Measure the length of the 50 rods and place in a bag. Compute the initial mean and standard deviation of the 50. Take samples of 1, 2, 3, 5, 10, 15 and 20, and each time measure the lengths of the rod. Calculate the mean and standard deviation for each sample, and compare against the initial values.
The 50 rods were recorded to have lengths of:-The data has a mean of 54.26 and a standard deviation of
The samples and corresponding mean and standard deviation of them are constructed in table 3 below.
Table 3 exemplifies how the more the elements in each sample, the closer the mean is to the initial mean of the whole population, in this case being a length of 54.26 from all 50 rods. Also, as the median of both the initial population and the samples are not the same as the mean, it can be said that neither sets of data are normal distributions, albeit the whole population has a median close to the mean. This infers that although there is a computational standard deviation for each set of data, in practice this will not be consistent on both sides of the mean – it is a generalised attribute of the data. However, as previously stated, the more the sample population, the closer the standard deviation is to that of the whole population because of the increase in correlation between the sample data and initial data.
Using the pendulum system with variable string length, note the length of the string and the time taken to complete 10 cycles after being initially swung. Repeat the process 5 times, varying the length each time. The results are used to determine the value of g in the equation T = 2π√(l/g), where ‘T’ is the time recorded and ‘l’ is the length of the string; g is therefore a constant.
To calculate g either each value of T and l can be implemented into the equation manually with an overall value of g calculated by taking the average of all the results. However, an alternative is to plot T² v L to uncover the value of g.
The reason T² v L is chosen as opposed to for example T v L is because if the latter were taken, the square root would be disregarded which plays a significant factor. The former is better than even T v √L as although this is also where T is proportional to √L, the result would be 1/√g which complicates things unnecessarily. Therefore, if T² v L is plotted, this would result in a straight line graph, whereby the gradient is simply 4π²/g, and thus g can easily be recovered.

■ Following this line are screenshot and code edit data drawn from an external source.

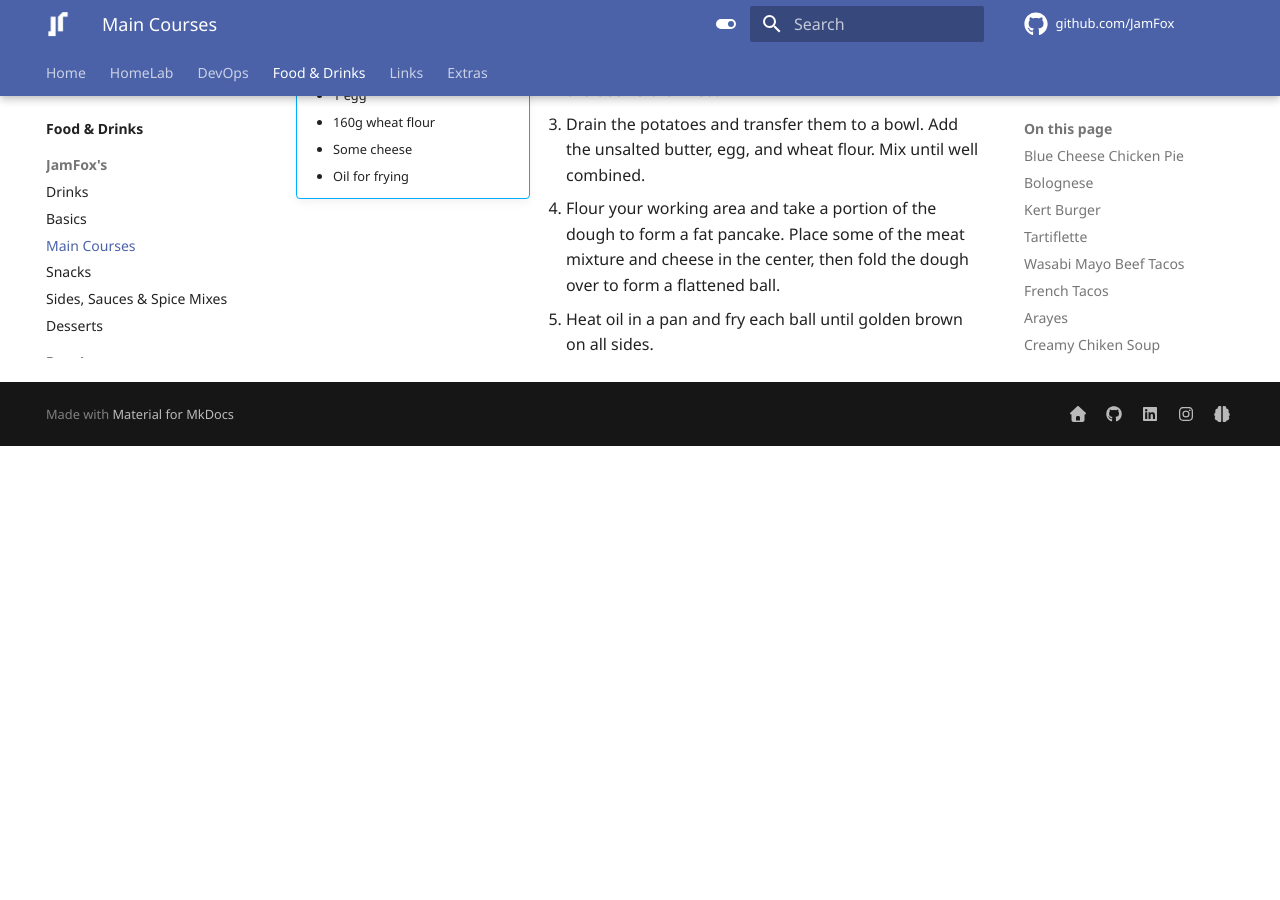
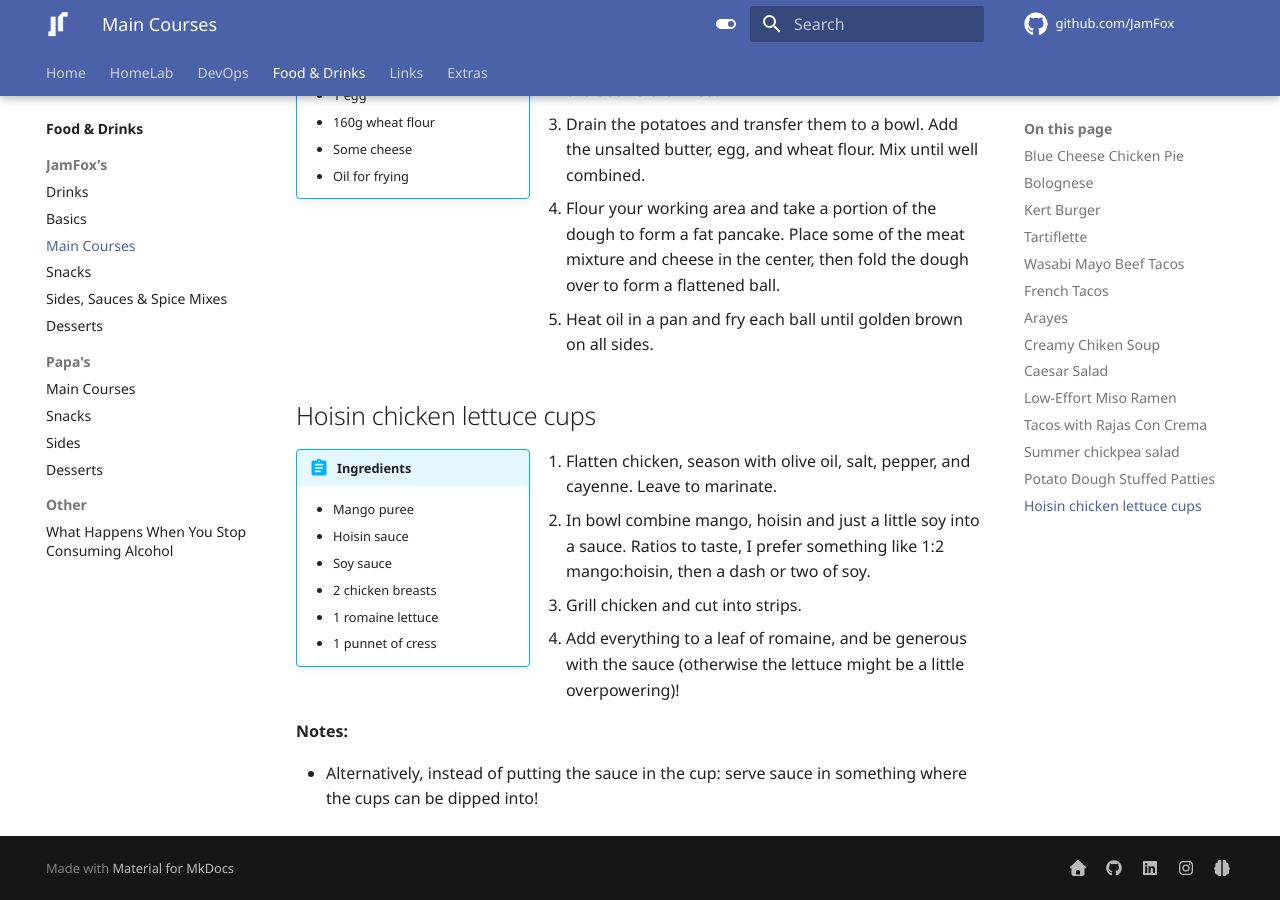
Before and after one commit to JamFox/docs.jamfox.dev, an MkDocs documentation site: the page built from docs/content/food/maincourses.md, in a window 1280 px wide and 900 px high, scrolled down 11970 px. Built offline with MkDocs 1.6.1 and Material for MkDocs 9.7.7, drawn with Linux system fonts in a browser that asks for light colours; comment, search, counter and statistics services are not loaded; before the commit the page ends 12416 px from its top, so only the background shows below that.

Commit message:
add hoisin cups

```diff
--- a/docs/content/food/maincourses.md
+++ b/docs/content/food/maincourses.md
@@ -438,3 +438,22 @@ From Jamie Oliver's [summer chickpea salad](https://www.jamieoliver.com/recipes/
 3. Drain the potatoes and transfer them to a bowl. Add the unsalted butter, egg, and wheat flour. Mix until well combined.
 4. Flour your working area and take a portion of the dough to form a fat pancake. Place some of the meat mixture and cheese in the center, then fold the dough over to form a flattened ball.
 5. Heat oil in a pan and fry each ball until golden brown on all sides.
+
+## Hoisin chicken lettuce cups
+
+!!! abstract inline "Ingredients"
+    - Mango puree
+    - Hoisin sauce
+    - Soy sauce
+    - 2 chicken breasts
+    - 1 romaine lettuce
+    - 1 punnet of cress
+
+1. Flatten chicken, season with olive oil, salt, pepper, and cayenne. Leave to marinate.
+2. In bowl combine mango, hoisin and just a little soy into a sauce. Ratios to taste, I prefer something like 1:2 mango:hoisin, then a dash or two of soy.
+3. Grill chicken and cut into strips.
+4. Add everything to a leaf of romaine, and be generous with the sauce (otherwise the lettuce might be a little overpowering)!
+
+**Notes:**
+
+- Alternatively, instead of putting the sauce in the cup: serve sauce in something where the cups can be dipped into!
```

The error and uncertainty in measuring the lengths in the metal beam, which is clamped to a bench and applied a load of varying weights is to be implemented into calculations of deflection, the error in the deflection and finally examining Young’s Modulus of the metal beam.
Cross section = 12mm * 3mm = 36mm2
Distance from block = 608mm